Klarinet Archive - Posting 000635.txt from 1997/09
From: Roger Shilcock <roger.shilcock@-----.uk>
Subj: Re: Brahms, etc.
Date: Fri, 12 Sep 1997 17:11:44 -0400
I think you've just raised a controversial point re chamber music in
general. WHy should being part of the texture mean "nobody can hear his
part"? I couldn't agree less. What do other klarinetters think?
With all due respect, but ....
On Thu, 11 Sep 1997, Fred Jacobowitz wrote:
> Date: Thu, 11 Sep 1997 12:07:48 -0400 (EDT)
> From: Fred Jacobowitz <fredj@-----.edu>
> Reply-To: klarinet@-----.us
> To: klarinet@-----.us
> Subject: Re: Brahms, etc.
> NEVER BELIEVE WHAT YOU HEAR ON RECORDINGS!!!!!!!!!! They can
> do anything with the sound nowadays. With all due respect to Mr. Pay, who
> I greatly admire, if he could always be heard, even in the chalumeau, and
> "was never smothered by the'cello" (I fing it difficult to believe that
> ANYONE could ever be smothered by a cello) then he was playing just too
> loud. Either that or the mike placement was unfortunate. This piece is NOT
> a mini-concerto a la Weber. It is chamber music in the truest of senses -
> all voices are equal and most do NOT have the melody. When they don't they
> should be part of the texture and not heard distinctly. So, if Mr. Pay was
> not often part of the texture and out of the way of both the melody and

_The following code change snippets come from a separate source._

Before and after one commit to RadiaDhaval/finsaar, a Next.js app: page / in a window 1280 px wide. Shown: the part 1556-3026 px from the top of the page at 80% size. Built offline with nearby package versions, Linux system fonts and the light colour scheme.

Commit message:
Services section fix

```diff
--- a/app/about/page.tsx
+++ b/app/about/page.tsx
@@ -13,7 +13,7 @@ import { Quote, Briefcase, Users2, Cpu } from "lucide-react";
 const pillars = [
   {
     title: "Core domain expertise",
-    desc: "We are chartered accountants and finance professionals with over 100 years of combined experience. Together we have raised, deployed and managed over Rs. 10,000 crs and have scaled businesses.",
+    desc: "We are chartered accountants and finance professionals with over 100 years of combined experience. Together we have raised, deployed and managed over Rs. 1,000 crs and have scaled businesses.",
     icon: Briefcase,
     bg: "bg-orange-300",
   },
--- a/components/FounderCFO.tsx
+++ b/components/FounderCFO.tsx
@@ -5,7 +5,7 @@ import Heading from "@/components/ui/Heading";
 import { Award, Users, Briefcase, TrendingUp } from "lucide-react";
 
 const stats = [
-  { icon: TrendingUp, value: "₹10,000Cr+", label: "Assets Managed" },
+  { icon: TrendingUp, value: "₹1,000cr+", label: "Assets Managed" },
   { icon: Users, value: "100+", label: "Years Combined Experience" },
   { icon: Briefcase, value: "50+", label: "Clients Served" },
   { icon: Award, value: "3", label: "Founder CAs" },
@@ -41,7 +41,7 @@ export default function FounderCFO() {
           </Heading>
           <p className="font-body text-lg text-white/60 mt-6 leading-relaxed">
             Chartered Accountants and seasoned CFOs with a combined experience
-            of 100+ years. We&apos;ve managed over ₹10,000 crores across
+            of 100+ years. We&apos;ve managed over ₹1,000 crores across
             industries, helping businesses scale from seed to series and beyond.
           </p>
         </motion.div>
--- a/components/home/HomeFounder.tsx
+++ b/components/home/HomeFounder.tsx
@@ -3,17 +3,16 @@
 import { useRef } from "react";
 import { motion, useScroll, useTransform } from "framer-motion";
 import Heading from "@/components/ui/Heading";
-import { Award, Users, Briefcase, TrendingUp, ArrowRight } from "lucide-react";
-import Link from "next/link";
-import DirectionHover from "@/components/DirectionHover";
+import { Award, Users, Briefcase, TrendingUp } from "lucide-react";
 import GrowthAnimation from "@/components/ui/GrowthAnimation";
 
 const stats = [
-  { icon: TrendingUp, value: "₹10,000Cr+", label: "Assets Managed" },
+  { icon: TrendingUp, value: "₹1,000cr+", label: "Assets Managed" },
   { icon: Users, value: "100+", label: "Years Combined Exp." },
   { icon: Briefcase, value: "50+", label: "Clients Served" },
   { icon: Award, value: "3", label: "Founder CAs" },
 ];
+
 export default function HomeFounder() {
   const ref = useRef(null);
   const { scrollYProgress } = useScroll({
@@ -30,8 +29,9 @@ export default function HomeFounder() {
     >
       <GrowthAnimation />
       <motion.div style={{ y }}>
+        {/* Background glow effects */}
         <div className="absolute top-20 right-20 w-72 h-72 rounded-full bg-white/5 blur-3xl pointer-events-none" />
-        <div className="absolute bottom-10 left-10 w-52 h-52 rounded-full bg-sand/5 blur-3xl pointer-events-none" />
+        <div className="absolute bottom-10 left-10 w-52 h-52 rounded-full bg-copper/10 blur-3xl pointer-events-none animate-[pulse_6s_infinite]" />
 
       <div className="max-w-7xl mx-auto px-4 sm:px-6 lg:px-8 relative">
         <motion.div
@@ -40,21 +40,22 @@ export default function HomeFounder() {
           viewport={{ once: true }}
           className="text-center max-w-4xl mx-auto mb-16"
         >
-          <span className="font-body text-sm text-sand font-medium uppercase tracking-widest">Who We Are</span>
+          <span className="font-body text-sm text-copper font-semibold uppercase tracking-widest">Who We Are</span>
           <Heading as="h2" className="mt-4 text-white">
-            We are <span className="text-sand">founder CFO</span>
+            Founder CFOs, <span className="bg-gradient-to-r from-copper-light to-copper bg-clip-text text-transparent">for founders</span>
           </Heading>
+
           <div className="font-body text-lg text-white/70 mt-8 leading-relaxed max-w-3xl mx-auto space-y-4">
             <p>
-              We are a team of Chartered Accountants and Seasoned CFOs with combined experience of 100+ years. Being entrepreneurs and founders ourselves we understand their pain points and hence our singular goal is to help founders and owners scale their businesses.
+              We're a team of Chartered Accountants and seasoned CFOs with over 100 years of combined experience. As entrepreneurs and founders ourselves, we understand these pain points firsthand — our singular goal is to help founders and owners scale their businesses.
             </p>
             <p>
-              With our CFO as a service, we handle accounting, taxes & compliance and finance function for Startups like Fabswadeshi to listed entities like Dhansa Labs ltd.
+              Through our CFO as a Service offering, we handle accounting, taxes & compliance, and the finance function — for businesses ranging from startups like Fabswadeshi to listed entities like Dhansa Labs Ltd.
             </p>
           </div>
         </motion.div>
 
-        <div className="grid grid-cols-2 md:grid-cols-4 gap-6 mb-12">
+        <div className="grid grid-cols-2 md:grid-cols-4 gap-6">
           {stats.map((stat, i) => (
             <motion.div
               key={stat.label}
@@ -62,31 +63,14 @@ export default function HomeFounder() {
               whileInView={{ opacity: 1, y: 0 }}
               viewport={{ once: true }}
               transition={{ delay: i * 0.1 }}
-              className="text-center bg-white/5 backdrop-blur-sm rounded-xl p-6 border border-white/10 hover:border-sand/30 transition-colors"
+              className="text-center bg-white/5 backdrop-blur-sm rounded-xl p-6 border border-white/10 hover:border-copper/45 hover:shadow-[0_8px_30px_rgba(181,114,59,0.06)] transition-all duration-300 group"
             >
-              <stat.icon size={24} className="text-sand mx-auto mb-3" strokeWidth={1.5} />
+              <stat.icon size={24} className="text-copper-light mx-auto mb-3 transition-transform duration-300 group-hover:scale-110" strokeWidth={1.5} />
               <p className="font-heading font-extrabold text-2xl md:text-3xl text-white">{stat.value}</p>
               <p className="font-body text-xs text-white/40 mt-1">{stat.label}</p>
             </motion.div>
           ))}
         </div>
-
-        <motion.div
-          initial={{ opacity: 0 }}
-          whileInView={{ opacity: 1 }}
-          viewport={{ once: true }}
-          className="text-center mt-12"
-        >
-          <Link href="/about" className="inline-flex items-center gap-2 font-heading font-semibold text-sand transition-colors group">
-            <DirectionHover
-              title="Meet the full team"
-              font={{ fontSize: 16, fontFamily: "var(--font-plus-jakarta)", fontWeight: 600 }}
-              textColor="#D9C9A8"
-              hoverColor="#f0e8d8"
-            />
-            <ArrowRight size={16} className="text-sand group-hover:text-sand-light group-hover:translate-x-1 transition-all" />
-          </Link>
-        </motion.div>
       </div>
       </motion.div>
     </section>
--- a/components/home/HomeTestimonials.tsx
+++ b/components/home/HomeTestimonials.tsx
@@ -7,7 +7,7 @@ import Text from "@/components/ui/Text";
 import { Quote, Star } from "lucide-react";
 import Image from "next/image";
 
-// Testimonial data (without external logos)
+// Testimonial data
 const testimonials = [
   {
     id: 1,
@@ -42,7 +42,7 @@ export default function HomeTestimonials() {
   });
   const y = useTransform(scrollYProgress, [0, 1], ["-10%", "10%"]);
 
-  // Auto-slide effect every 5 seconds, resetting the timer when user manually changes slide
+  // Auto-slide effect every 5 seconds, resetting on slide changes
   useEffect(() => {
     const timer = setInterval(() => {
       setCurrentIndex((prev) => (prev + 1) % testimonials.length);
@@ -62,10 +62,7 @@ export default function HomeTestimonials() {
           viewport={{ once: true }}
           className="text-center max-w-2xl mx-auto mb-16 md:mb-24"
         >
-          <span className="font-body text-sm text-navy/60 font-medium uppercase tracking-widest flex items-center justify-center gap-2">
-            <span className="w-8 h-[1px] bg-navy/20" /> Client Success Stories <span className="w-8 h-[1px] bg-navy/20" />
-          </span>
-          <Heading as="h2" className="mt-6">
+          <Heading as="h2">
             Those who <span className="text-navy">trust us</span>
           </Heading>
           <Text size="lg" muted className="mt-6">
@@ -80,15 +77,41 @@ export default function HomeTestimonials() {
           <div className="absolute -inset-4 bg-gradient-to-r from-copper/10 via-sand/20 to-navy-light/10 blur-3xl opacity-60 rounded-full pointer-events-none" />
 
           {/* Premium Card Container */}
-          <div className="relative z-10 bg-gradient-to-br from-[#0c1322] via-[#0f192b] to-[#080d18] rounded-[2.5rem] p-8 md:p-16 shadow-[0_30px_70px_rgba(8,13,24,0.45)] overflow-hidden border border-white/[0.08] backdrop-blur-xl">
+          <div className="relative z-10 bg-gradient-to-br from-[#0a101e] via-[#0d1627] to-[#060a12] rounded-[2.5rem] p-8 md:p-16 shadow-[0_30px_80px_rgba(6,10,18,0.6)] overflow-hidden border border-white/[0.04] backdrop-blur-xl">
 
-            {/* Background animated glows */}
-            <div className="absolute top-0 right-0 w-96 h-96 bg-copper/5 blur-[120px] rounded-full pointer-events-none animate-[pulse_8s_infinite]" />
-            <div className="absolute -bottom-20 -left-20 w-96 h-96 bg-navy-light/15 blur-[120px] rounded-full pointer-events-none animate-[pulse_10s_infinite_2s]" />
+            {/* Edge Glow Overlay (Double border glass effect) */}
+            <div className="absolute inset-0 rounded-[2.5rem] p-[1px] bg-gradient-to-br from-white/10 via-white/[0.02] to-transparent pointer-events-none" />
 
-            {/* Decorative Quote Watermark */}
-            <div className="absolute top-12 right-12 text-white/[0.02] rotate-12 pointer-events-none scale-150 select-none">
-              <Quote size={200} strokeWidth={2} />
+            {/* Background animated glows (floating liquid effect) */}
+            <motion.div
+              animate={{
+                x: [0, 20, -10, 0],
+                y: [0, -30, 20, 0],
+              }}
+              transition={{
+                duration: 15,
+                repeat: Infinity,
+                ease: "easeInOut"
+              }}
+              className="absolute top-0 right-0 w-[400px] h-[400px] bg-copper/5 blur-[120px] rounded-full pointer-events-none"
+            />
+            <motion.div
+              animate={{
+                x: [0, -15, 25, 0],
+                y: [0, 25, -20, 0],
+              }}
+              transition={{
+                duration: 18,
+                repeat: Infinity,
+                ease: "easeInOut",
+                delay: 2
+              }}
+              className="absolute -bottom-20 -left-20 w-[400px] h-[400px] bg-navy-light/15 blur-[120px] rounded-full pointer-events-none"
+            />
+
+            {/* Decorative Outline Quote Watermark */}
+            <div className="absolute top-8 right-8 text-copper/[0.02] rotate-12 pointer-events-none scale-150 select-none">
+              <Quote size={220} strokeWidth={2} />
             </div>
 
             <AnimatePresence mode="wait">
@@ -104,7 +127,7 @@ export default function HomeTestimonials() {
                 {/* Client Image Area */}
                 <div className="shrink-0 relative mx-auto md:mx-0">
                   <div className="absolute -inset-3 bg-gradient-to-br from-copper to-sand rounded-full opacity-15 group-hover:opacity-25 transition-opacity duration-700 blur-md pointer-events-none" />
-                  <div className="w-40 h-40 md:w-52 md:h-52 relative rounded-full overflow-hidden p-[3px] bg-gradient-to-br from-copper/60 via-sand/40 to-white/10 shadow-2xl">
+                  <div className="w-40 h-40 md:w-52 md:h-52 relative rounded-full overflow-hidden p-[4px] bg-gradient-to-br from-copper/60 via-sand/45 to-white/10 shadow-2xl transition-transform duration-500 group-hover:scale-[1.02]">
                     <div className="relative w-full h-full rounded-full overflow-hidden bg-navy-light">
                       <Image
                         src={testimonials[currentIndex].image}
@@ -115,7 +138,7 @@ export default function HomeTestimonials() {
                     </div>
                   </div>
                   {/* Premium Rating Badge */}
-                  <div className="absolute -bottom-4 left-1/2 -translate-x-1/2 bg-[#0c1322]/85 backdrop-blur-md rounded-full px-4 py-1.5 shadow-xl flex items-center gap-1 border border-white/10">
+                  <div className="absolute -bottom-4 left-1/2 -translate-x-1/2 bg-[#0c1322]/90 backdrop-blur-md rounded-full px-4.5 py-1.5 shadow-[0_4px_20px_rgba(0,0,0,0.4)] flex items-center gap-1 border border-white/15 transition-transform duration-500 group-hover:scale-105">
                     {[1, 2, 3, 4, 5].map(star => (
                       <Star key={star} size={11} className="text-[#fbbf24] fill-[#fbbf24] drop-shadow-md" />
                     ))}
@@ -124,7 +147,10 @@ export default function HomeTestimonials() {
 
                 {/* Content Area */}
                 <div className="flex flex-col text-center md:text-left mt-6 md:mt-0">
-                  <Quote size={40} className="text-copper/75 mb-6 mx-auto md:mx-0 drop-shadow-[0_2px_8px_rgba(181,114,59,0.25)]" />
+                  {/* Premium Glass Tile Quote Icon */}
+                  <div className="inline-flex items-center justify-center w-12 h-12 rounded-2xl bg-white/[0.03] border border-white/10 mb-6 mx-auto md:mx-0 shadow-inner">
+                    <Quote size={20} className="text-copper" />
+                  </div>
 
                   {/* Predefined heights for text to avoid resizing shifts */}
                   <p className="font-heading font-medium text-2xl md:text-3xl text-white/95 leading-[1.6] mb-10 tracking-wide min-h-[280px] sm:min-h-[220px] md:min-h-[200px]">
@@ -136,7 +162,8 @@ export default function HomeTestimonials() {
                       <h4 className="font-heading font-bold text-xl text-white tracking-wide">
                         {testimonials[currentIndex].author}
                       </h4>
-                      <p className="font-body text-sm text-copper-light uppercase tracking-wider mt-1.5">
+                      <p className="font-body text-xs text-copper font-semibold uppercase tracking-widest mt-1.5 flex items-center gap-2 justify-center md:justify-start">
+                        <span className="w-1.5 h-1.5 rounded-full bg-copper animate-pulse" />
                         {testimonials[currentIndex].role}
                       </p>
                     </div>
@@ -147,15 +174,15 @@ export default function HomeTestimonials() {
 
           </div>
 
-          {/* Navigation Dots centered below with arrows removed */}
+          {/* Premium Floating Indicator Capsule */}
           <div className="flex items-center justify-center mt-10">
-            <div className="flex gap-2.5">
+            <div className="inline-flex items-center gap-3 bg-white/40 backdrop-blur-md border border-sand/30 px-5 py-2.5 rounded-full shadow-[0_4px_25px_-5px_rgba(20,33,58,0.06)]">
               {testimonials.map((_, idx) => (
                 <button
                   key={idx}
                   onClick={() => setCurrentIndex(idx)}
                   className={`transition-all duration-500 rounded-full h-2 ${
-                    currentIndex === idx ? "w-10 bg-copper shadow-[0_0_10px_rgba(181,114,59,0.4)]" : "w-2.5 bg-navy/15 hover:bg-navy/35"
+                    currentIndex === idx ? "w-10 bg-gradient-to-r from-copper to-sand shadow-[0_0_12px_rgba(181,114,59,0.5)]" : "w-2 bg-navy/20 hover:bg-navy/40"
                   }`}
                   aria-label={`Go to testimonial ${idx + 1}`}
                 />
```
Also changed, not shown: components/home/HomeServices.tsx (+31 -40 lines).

> countermelody, he was playing the piece wrong.
> Fred Jacobowitz
> Clarinet/Sax Instructor, Peabody Preparatory
> On Thu, 11 Sep 1997, Roger Shilcock wrote:
> > A couple of evenings ago, the BBC Promenade concert included a performance
> > of the Brahms Clarinet Quintet by Hausmusik with Anthony Pay playing an
> > alleged replica of Muhlfeld's clarinet. I heard the broadcast, which
> > obviously made some difference, but what struck me was that Anthony Pay
> > sounded more or less as he generally does, with perhaps a bit of